But, as Alexander Pope wrote, “a little learning is a dangerous thing.” In his Essay on Criticism, Pope critiques the critics, warning them of trying to evaluate beyond their skill. The essay (written in verse) holds great wisdom, well-worth the hour it might take to read through. One takeaway is this: if you plan to engage in criticism of a view, be sure you know what you’re talking about. Otherwise your photo may end up on Wikipedia’s Dunning-Kruger Effect page. “Drink deep, or taste not the Peirian spring.”
The Appeal To Authority
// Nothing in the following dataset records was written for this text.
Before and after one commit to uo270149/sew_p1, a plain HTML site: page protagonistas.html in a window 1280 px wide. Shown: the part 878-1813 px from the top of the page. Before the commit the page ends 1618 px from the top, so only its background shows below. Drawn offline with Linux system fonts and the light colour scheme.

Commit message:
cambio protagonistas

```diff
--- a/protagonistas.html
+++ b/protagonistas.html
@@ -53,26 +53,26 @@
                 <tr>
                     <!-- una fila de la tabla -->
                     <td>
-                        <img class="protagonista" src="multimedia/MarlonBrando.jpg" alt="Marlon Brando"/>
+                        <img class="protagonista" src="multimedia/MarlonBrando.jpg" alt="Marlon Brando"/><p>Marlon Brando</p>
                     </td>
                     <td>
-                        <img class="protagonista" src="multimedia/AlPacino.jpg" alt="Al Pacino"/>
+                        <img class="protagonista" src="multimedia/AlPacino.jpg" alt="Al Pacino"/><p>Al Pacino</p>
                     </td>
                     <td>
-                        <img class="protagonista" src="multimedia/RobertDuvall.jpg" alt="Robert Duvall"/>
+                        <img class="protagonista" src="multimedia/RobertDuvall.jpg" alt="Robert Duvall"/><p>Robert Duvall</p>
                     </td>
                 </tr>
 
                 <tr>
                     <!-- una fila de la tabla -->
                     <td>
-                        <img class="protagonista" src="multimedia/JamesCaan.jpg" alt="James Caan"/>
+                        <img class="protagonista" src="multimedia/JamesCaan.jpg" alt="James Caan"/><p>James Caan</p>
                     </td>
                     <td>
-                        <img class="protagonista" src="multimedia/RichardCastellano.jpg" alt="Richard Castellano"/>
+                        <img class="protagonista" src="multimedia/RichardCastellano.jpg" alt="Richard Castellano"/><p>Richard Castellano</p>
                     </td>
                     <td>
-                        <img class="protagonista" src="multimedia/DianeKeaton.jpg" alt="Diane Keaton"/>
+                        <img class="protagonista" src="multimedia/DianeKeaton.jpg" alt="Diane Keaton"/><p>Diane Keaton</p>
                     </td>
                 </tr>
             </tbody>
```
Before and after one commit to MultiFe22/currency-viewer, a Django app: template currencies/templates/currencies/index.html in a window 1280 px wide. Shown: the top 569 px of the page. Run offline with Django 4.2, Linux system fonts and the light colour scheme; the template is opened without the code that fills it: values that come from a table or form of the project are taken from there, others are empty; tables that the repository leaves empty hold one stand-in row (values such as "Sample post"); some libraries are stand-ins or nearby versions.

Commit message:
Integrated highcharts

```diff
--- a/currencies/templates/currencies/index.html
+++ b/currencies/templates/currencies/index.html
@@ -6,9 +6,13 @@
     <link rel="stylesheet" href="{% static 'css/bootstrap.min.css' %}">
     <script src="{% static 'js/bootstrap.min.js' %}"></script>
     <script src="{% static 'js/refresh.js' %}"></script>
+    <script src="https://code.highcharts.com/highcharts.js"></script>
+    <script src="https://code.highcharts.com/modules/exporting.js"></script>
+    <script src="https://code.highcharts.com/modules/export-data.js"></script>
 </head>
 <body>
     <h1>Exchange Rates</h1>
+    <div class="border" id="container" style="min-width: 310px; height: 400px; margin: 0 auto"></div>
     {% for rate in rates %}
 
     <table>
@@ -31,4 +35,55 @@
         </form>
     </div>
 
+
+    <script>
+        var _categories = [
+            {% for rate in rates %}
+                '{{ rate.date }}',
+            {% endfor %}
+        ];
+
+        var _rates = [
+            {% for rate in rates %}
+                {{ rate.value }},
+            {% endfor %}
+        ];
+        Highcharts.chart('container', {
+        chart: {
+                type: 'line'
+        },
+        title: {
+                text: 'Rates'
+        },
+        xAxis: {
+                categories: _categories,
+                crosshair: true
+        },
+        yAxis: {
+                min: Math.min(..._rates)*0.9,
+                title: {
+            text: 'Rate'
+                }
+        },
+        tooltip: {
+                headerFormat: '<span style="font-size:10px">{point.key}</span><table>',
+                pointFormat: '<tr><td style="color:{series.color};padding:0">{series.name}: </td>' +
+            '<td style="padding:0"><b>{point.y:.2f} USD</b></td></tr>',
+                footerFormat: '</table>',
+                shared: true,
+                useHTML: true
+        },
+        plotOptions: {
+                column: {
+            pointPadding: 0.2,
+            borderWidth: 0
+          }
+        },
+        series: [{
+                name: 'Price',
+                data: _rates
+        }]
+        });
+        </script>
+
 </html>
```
One of the fallacies mentioned above that gets frequent abuse is the “appeal to authority.” Those who have only sipped at the Peirian Spring misunderstand this concept, and so make two common errors: 1) they accuse others of it falsely, and 2) they become oblivious to their own appeals to authority. Let me illustrate a little.
Fallacious appeal to authority: Brett claims that beer causes Alzheimer’s Disease. Conrad replies, “That’s silly.” Brett says, “My friend, Dr. Swanson, said it. Therefore, it’s true.”
Legitimate appeal to authority: Mark claims that black holes emit radiation. Kenny says, “But nothing can escape from a black hole.” Mark retorts, “Stephen Hawking has argued powerfully for this and talks about it in his book, A Brief History of Time.”
What’s the difference? For one, Stephan Hawking clearly satisfies any reasonable criteria for being a legitimate expert on black holes. It is not at all clear that Dr. Swanson is an expert on Alzheimer’s. Conrad may not even know who Dr. Swanson is. Second, Brett bases his argument solely on the word (hearsay) of Dr. Swanson, while Mark offers at least one checkable resource. Third, Brett fashions his argument in deductive form. But an argument from authority should take inductive form, i.e., the evidence from authority does not guarantee the conclusion–it only makes it more likely to be true. A fourth mistake sometimes made in appeals to authority, though not in this case, is when someone misquotes or misrepresents an expert.
We All Do It
The bottom line is: we all rely on legitimate appeals to authority, and rightly so. Testimony (information transmitted to us from other persons, as in court) acts as one of at least five sources of knowledge (inference, memory, perception, and consciousness being the others). I simply cannot help but rely on the words of other people to help me form my beliefs about the world, like when my daughter tells me she is at a friend’s house. And I especially rely on those who have expertise in various areas: scientists, philosophers, doctors, lawyers, musicians, etc.
But I still need to treat authority carefully. When I decide whether to believe something I read or hear, I should make sure I know the source. Not all sources — people, publications, websites–are created equal. I would check to see whether the writer/speaker is an expert or is quoting an expert. And I still use reason and background knowledge to filter the expert’s claims. I address some of these ideas in this 2 minute clip from a talk at the University of Missouri Skeptics Club:
(You can see this video, “Responsible Believing,” in it’s entirety here.)
A Final Paraklesis
(I like the Greek word ‘paraklesis’ because it can mean both “encouragement” and “exhortation.”) Sometimes extra caution is required. I may take risks, at times, with my own health–like when I indulge in pipe-smoking. But I should think twice about the health risks when recommending such things to others. Similarly, I am sometimes negligent with my epistemic health–like believing something without sufficient consideration. But I try to exercise extra caution and care when conveying ideas (teaching, writing, speaking, using social media), based on authority, to others. Take an extra moment to ask, before you post or assert something based on authority,
- Is the authority legitimate? (not always an easy question)
- If the issue is controversial, have I portrayed it as one-sided by only quoting one expert?
- Is the authority an expert in the relevant field?
- Did I accept this expert’s word uncritically, or have I checked it out?
- Have I represented the authority accurately?
And before you draw your fallacy six-gun and dispense epistemic justice on someone, ask whether they might be making an appropriate appeal to authority.